Right handed or left handed? Forbidden X-ray diffraction reveals chirality

Yoshikazu Tanaka, Tomoyuki Takeuchi, Stephen W. Lovesey, Kevin S. Knight, Ashish Chainani, Yasutaka Takata, Masaki Oura, Yasunori Senba, Haruhiko Ohashi, Shik Shin

Research output: Contribution to journalArticlepeer-review

47 Citations (Scopus)


Enantiomers, or stereoisomers, have crystal structures that are mirror images of each other and are thus handed, like our right and left hands. The physical properties of enantiomers are identical except for optical activity, which rotates linearly polarized light by equal amounts but in opposite directions. While conventional x-ray Bragg diffraction can determine crystal structures, it does not distinguish between right- and left-handed crystals. We show resonant Bragg diffraction using circularly polarized x rays reveals the handedness of crystals by coupling x-ray helicity to a crystal screw axis. The intensity of resonantly allowed reflection of α-quartz is well described by an admixture of a parity-even and a parity-odd process. Our results are of general importance and demonstrate a new method to directly study chiral motifs in structures that include biomaterials, liquid crystals, magnets, multiferroics, etc.

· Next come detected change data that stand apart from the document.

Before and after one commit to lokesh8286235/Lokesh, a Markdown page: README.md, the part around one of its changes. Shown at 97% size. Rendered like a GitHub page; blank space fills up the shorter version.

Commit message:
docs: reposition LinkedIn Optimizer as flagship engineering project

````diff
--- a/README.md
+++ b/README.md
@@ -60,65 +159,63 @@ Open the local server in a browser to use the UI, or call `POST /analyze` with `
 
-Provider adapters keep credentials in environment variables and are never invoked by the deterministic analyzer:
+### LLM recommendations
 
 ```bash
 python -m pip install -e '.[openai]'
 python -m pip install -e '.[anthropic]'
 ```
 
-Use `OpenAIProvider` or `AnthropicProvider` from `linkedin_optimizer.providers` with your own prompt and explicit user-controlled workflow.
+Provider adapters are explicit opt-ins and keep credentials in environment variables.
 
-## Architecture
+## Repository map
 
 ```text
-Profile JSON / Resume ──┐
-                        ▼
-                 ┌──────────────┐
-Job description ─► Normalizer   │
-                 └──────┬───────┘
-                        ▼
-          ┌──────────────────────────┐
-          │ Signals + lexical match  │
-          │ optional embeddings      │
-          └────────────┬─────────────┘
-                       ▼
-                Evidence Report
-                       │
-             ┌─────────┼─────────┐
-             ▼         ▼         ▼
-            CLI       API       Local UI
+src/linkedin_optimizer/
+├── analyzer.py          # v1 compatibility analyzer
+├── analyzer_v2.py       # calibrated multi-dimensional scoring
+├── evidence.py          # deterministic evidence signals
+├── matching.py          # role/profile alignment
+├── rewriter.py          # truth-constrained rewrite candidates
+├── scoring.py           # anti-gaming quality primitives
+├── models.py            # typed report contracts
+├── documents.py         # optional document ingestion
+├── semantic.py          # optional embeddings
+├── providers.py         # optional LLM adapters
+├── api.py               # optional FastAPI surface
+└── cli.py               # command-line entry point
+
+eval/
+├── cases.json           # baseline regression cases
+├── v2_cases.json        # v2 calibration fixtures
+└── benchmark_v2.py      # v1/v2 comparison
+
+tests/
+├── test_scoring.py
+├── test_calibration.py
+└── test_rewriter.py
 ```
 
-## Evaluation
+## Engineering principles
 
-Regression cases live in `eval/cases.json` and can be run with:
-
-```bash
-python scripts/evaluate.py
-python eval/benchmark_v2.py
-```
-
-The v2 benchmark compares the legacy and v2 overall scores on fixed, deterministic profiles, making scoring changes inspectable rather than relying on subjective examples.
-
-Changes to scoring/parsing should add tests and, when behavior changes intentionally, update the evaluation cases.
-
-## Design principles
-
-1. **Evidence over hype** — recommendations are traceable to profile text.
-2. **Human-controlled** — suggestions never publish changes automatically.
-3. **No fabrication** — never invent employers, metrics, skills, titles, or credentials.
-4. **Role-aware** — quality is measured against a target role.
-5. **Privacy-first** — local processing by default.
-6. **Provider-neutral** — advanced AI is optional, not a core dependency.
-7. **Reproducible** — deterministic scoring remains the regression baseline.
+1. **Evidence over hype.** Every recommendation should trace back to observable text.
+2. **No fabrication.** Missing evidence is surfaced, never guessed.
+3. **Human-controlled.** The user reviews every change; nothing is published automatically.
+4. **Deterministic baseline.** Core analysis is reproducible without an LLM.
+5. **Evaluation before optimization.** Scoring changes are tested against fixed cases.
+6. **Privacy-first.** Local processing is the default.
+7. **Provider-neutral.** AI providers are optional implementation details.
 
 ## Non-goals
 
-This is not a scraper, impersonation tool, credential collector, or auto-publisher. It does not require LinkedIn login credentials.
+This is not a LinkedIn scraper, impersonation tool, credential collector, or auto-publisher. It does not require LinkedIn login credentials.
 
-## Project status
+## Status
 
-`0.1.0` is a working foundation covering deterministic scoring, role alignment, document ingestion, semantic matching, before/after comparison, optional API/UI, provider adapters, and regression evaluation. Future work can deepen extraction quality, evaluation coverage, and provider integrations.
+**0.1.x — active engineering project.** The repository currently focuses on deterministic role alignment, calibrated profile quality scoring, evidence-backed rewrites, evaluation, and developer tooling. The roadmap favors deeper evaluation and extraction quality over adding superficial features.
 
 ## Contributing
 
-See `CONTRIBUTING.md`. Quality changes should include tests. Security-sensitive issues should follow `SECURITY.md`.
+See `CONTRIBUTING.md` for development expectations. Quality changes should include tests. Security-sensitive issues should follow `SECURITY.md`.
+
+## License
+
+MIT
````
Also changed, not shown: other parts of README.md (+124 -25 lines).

Original languageEnglish
Article number145502
JournalPhysical review letters
Issue number14
Publication statusPublished - 2008 Apr 8

All Science Journal Classification (ASJC) codes

  • Physics and Astronomy(all)


Dive into the research topics of 'Right handed or left handed? Forbidden X-ray diffraction reveals chirality'. Together they form a unique fingerprint.

Cite this